- _How to complete this task_:
Take each line from the material below that includes the string "digest" and copy it.

----------------------------------------

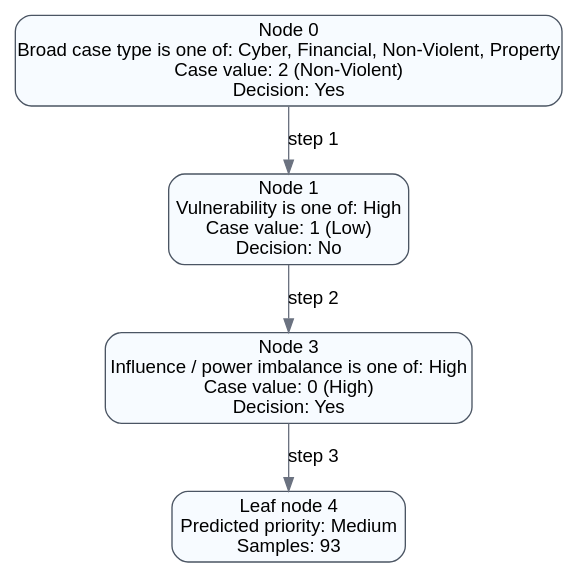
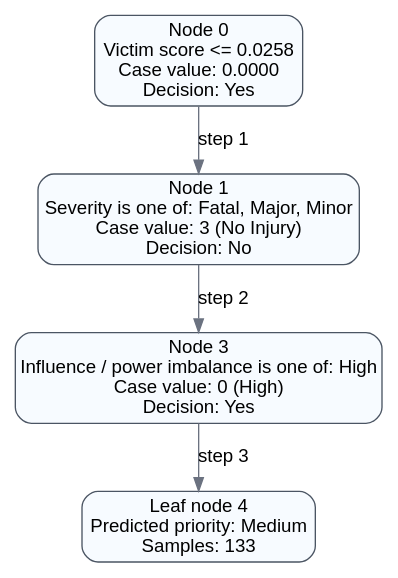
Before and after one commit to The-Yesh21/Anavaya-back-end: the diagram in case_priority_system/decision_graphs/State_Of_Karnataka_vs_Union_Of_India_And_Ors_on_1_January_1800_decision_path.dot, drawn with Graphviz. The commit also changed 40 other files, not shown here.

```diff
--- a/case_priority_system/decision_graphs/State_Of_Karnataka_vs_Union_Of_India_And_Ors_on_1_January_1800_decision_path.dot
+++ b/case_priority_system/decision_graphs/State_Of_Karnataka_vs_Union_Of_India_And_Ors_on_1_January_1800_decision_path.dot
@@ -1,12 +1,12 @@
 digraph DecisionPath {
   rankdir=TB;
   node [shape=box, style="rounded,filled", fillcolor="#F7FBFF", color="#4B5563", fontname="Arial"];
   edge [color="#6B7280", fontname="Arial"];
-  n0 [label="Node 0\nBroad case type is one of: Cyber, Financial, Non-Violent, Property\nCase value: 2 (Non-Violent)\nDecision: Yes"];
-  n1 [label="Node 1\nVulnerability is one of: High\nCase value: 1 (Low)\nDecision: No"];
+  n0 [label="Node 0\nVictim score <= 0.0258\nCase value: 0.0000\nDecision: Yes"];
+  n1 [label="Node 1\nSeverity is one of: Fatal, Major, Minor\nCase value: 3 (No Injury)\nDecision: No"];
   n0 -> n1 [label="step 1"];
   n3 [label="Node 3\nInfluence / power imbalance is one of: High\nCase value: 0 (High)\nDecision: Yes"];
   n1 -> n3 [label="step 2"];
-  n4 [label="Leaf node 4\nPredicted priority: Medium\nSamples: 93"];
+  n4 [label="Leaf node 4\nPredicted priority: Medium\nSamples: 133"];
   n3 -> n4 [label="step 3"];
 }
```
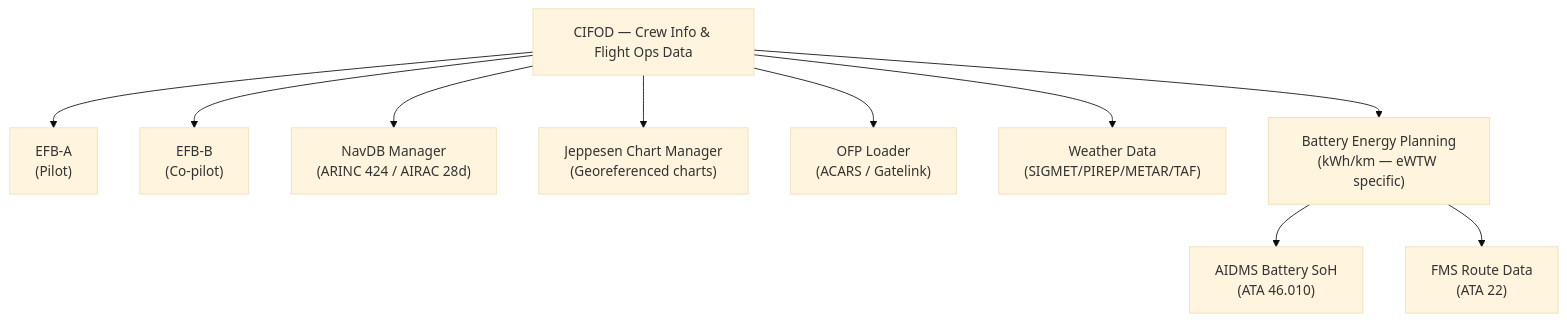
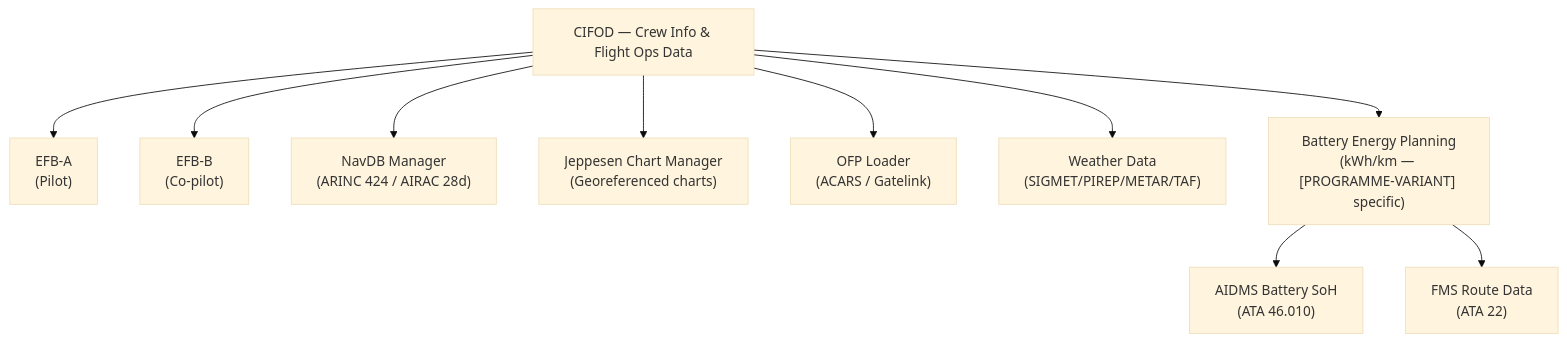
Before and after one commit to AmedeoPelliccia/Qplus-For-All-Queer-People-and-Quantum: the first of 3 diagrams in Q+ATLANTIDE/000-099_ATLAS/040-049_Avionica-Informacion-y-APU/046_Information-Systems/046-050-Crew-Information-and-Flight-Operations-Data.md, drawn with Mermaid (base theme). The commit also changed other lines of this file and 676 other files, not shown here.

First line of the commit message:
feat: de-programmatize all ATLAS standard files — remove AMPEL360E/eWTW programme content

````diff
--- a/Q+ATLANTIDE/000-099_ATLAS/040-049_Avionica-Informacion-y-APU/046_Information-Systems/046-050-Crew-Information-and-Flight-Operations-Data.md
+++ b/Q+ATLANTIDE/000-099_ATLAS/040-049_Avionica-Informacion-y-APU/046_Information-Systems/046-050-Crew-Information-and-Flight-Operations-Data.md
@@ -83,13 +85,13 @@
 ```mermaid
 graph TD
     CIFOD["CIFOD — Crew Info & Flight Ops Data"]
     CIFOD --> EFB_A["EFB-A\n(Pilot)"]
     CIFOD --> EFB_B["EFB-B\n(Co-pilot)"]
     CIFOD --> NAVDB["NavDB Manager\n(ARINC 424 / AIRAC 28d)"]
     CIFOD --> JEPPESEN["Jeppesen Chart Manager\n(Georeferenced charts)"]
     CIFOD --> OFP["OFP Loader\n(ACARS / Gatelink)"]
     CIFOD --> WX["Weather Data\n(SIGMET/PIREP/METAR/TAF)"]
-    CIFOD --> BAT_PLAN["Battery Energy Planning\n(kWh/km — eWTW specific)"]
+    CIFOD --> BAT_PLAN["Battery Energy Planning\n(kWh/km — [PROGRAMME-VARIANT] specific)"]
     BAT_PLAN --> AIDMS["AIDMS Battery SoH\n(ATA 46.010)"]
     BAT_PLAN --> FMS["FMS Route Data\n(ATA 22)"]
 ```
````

----------------------------------------

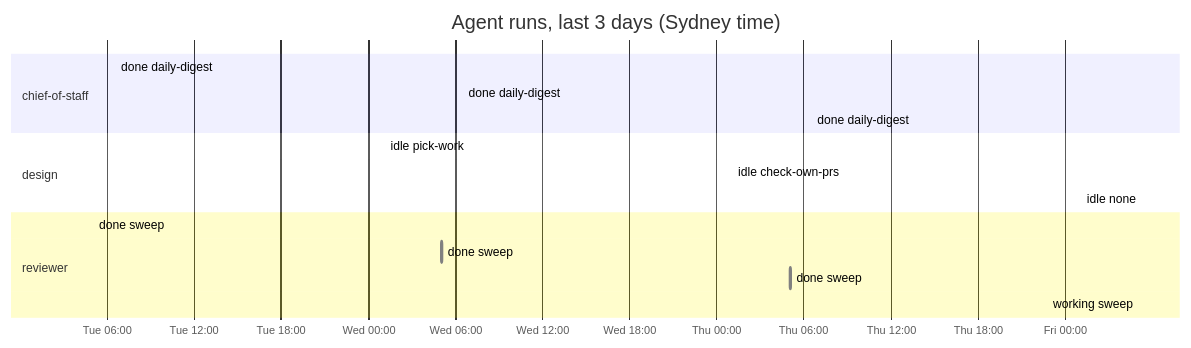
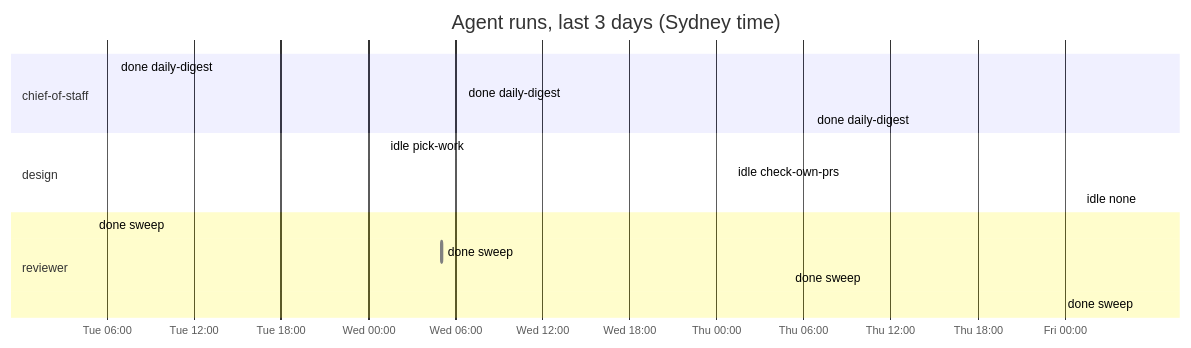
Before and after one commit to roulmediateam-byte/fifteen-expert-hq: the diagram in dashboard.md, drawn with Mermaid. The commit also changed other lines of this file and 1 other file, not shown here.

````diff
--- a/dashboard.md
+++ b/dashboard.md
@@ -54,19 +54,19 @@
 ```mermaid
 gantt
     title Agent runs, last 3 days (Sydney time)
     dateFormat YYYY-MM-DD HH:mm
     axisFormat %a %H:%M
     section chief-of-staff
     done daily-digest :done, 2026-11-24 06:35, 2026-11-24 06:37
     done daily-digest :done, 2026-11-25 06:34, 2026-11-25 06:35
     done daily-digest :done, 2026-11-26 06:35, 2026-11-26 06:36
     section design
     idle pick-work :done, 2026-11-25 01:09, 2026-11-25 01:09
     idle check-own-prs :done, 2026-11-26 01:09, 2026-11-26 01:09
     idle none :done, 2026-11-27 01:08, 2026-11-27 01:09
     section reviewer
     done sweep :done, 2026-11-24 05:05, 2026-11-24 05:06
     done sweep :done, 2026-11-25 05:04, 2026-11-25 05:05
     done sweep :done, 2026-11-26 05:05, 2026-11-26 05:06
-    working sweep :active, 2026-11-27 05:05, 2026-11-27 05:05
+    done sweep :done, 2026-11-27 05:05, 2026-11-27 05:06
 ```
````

----------------------------------------

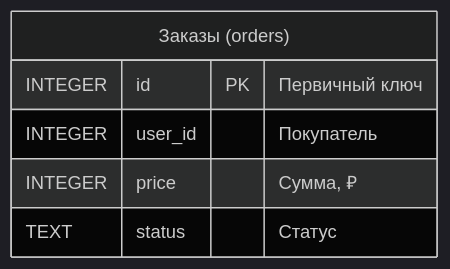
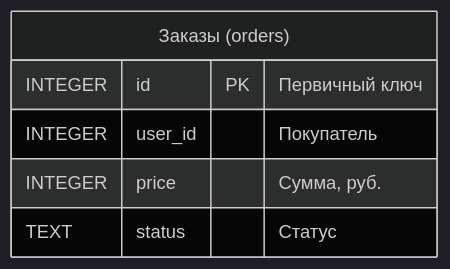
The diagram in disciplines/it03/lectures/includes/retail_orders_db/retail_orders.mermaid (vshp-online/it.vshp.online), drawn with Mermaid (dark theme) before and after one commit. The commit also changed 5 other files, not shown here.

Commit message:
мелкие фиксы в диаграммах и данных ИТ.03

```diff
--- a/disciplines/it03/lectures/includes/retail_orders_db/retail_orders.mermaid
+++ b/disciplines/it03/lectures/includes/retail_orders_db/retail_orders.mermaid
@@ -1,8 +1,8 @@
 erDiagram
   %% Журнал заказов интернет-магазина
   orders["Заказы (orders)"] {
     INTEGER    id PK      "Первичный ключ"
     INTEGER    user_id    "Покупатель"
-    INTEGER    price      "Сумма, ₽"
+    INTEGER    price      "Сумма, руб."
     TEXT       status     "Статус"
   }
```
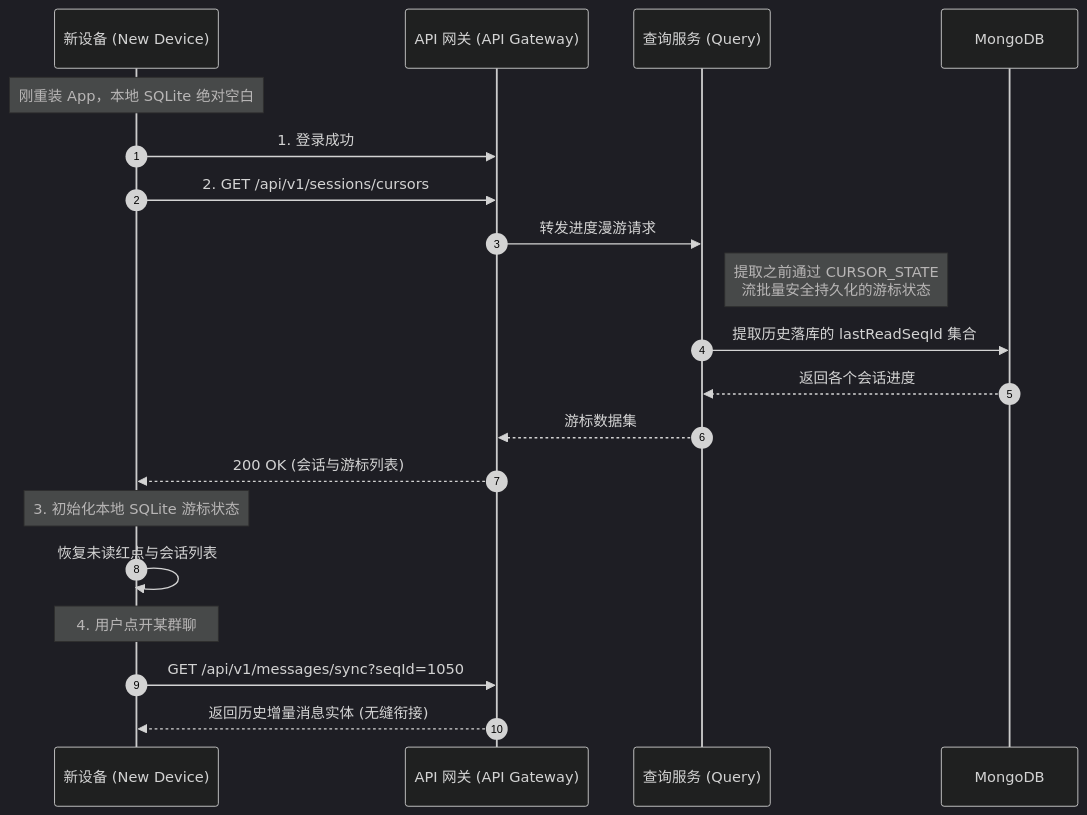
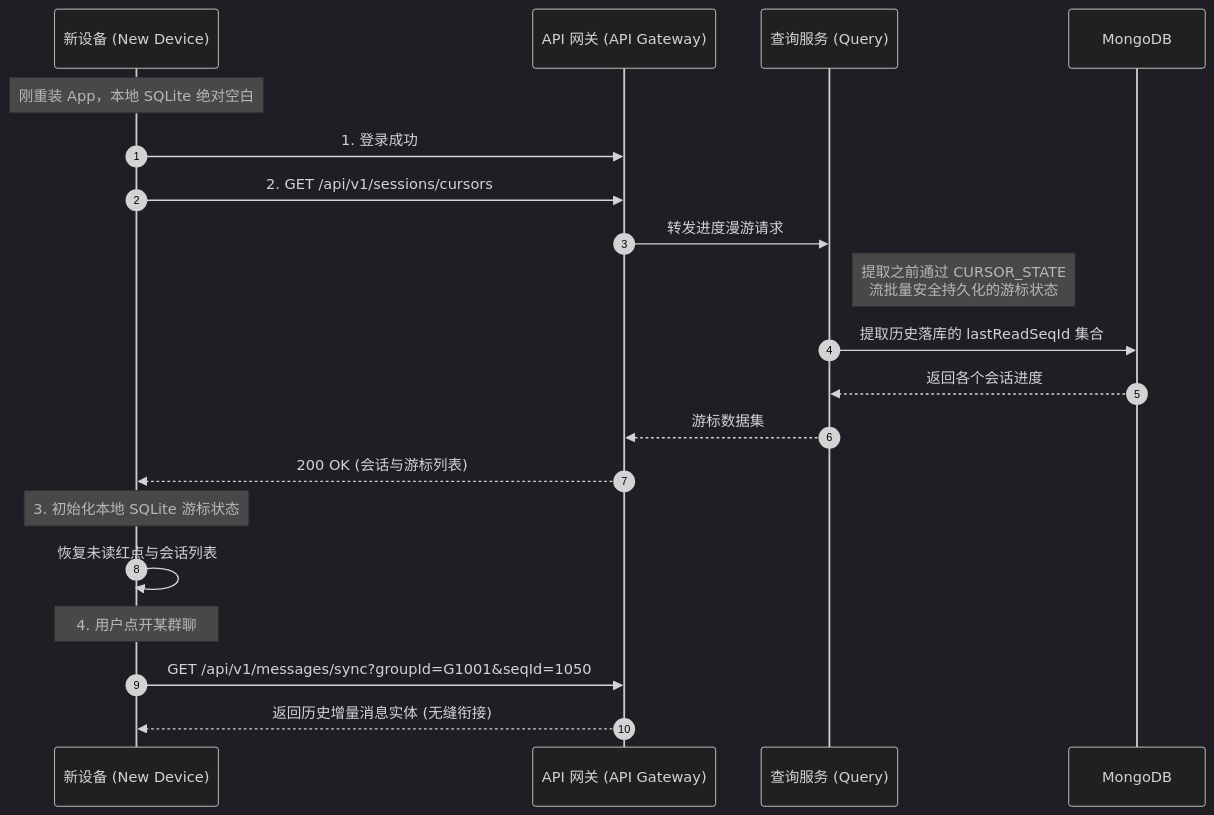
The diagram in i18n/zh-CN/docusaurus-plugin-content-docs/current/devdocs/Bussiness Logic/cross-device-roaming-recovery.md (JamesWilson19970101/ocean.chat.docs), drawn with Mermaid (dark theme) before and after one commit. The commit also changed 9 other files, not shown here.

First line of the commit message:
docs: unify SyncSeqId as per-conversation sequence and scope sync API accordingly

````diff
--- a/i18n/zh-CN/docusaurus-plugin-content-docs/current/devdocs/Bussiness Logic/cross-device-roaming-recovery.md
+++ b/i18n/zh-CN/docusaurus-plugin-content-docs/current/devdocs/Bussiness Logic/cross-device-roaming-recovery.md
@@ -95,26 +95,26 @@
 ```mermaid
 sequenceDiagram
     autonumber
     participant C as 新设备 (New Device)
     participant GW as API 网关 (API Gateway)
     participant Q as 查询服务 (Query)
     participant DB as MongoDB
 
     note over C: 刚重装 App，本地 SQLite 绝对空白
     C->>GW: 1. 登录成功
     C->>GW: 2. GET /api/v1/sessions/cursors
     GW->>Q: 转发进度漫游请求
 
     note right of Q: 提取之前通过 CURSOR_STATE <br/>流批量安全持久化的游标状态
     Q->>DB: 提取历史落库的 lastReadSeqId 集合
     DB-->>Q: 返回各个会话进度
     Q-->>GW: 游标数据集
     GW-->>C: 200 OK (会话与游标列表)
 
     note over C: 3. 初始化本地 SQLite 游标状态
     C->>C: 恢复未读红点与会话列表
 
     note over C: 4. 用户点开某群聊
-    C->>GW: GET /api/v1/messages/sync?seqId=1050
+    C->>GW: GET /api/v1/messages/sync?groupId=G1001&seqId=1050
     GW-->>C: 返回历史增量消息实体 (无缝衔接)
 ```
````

----------------------------------------

- _Result for this exercise_:
     done daily-digest :done, 2026-11-24 06:35, 2026-11-24 06:37
     done daily-digest :done, 2026-11-25 06:34, 2026-11-25 06:35
     done daily-digest :done, 2026-11-26 06:35, 2026-11-26 06:36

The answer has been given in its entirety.